MEMOIRS OF A CAREER.
392pp incl index and bibliography. Pages lightly tanned. Illustrated with graphs and tables. 8 page photographic insert colour and b+w. Clean and well bound with no inscriptions, markings or annotations. Front cover scuffed to lower edge.
ON RUNNING THE COMRADES …
Then I see the finish line. On the left, a haggard group of runners, on the right the elegant figure of Mick Winn, the race organizer. In his had is the finishing pistol, the discharge of which will signal a silver death.
I am still ten metres short of the line when he turns his back, and the pistol arches agonisingly skywards.
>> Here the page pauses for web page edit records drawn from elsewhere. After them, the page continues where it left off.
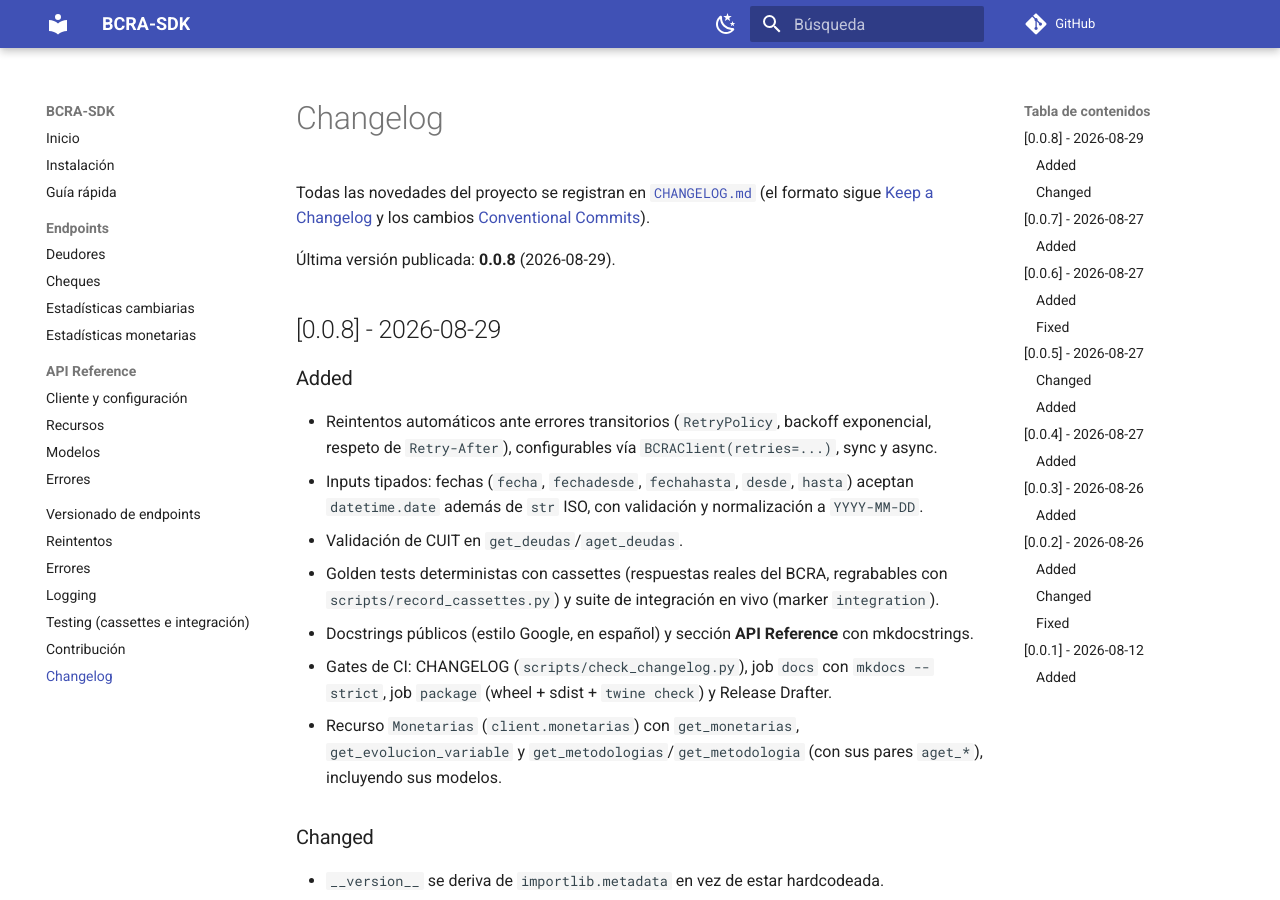
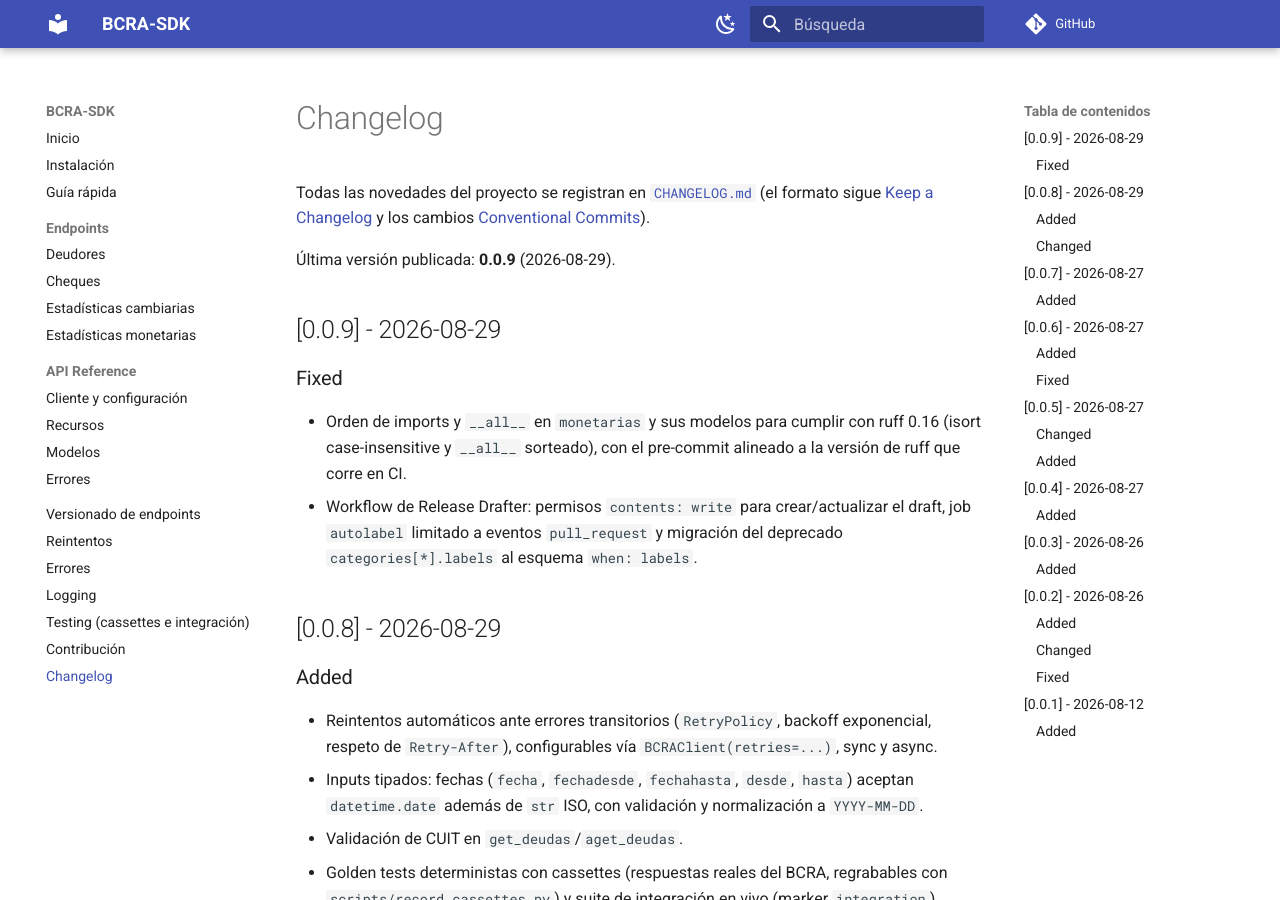
Before and after one commit to fernandezgonzalo/bcra-sdk, an MkDocs documentation site: the page built from docs/changelog.md, in a window 1280 px wide and 900 px high. Built offline with MkDocs 1.6.1 and Material for MkDocs 9.7.7, drawn with Linux system fonts in a browser that asks for light colours; comment, search, counter and statistics services are not loaded.

Commit message:
docs(changelog): add 0.0.9 release notes

```diff
--- a/docs/changelog.md
+++ b/docs/changelog.md
@@ -5,7 +5,18 @@ Todas las novedades del proyecto se registran en
 (el formato sigue [Keep a Changelog](https://keepachangelog.com/) y los cambios
 [Conventional Commits](https://www.conventionalcommits.org/)).
 
-Última versión publicada: **0.0.8** (2026-08-29).
+Última versión publicada: **0.0.9** (2026-08-29).
+
+## [0.0.9] - 2026-08-29
+
+### Fixed
+
+- Orden de imports y `__all__` en `monetarias` y sus modelos para cumplir con ruff 0.16
+  (isort case-insensitive y `__all__` sorteado), con el pre-commit alineado a la versión
+  de ruff que corre en CI.
+- Workflow de Release Drafter: permisos `contents: write` para crear/actualizar el draft,
+  job `autolabel` limitado a eventos `pull_request` y migración del deprecado
+  `categories[*].labels` al esquema `when: labels`.
 
 ## [0.0.8] - 2026-08-29
 
```
Also changed, not shown: CHANGELOG.md (+3 -0 lines).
My last coherent thought is whether our happy friendship is about to end.
As Chris Chataway noted, it is in moments like these when a person forces himself to the limit and, in emerging from the challenge intact, will know more about himself, his character, his limitations, his emotions and his strengths, than any man who has never in some direction forced himself to his very limit.
The only requirement, and the common bond that links all Comrades runners, is the need … to take the paths least travelled, to go against the common stream, to search for the unattainable, and finally, as Menander said, to accept that we have no option: A man’s nature and way of life are his fate, and that which he calls his fate is but his disposition.
So for several years, because I had no choice but to follow my fate, on 31 May, between 6 a.m. and 7 a.m. you would have found me in mind, if not in body, somewhere on the Old Main Road between Pietermaritzburg and Durban, secure in the knowledge each time that this was my year, that this year I would finally defeat the coward within, and so commence the hero’s life.
I did not know it then, but by 1978, after I’d run my third Comrades Marathon, I had discovered my life’s calling.